Revision comparison data:

* * * * * * * * *

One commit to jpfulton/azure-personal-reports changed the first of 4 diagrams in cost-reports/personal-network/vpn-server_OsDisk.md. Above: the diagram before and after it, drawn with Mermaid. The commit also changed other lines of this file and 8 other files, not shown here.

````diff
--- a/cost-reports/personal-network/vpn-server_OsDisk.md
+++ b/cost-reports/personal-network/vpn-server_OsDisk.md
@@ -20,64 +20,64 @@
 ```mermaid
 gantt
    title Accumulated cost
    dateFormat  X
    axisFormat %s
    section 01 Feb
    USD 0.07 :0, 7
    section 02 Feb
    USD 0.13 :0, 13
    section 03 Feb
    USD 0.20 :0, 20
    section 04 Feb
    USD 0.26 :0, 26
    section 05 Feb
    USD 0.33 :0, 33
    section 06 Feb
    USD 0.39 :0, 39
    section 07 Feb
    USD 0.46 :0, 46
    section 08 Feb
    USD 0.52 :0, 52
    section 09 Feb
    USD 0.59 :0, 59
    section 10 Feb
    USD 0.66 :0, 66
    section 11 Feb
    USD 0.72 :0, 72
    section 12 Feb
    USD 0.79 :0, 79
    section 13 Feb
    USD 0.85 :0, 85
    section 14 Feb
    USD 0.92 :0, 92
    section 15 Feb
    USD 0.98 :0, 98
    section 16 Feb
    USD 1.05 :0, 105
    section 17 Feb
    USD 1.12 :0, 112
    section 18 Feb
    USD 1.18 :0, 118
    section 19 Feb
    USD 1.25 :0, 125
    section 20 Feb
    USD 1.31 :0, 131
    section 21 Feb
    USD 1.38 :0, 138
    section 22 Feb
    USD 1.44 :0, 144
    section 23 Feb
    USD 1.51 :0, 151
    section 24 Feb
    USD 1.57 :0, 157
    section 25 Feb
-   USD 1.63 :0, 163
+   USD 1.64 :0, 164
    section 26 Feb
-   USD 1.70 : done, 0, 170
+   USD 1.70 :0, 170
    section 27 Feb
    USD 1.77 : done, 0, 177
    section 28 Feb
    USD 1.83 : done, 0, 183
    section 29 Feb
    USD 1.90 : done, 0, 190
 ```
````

* * * * * * * * *

[The task]:
Word for word, copy out the records.

[Output below]:
One commit to jpfulton/azure-personal-reports changed the first of 4 diagrams in cost-reports/personal-network/vpn-server_OsDisk.md. Above: the diagram before and after it, drawn with Mermaid. The commit also changed other lines of this file and 8 other files, not shown here.

````diff
--- a/cost-reports/personal-network/vpn-server_OsDisk.md
+++ b/cost-reports/personal-network/vpn-server_OsDisk.md
@@ -20,64 +20,64 @@
 ```mermaid
 gantt
    title Accumulated cost
    dateFormat  X
    axisFormat %s
    section 01 Feb
    USD 0.07 :0, 7
    section 02 Feb
    USD 0.13 :0, 13
    section 03 Feb
    USD 0.20 :0, 20
    section 04 Feb
    USD 0.26 :0, 26
    section 05 Feb
    USD 0.33 :0, 33
    section 06 Feb
    USD 0.39 :0, 39
    section 07 Feb
    USD 0.46 :0, 46
    section 08 Feb
    USD 0.52 :0, 52
    section 09 Feb
    USD 0.59 :0, 59
    section 10 Feb
    USD 0.66 :0, 66
    section 11 Feb
    USD 0.72 :0, 72
    section 12 Feb
    USD 0.79 :0, 79
    section 13 Feb
    USD 0.85 :0, 85
    section 14 Feb
    USD 0.92 :0, 92
    section 15 Feb
    USD 0.98 :0, 98
    section 16 Feb
    USD 1.05 :0, 105
    section 17 Feb
    USD 1.12 :0, 112
    section 18 Feb
    USD 1.18 :0, 118
    section 19 Feb
    USD 1.25 :0, 125
    section 20 Feb
    USD 1.31 :0, 131
    section 21 Feb
    USD 1.38 :0, 138
    section 22 Feb
    USD 1.44 :0, 144
    section 23 Feb
    USD 1.51 :0, 151
    section 24 Feb
    USD 1.57 :0, 157
    section 25 Feb
-   USD 1.63 :0, 163
+   USD 1.64 :0, 164
    section 26 Feb
-   USD 1.70 : done, 0, 170
+   USD 1.70 :0, 170
    section 27 Feb
    USD 1.77 : done, 0, 177
    section 28 Feb
    USD 1.83 : done, 0, 183
    section 29 Feb
    USD 1.90 : done, 0, 190
 ```
````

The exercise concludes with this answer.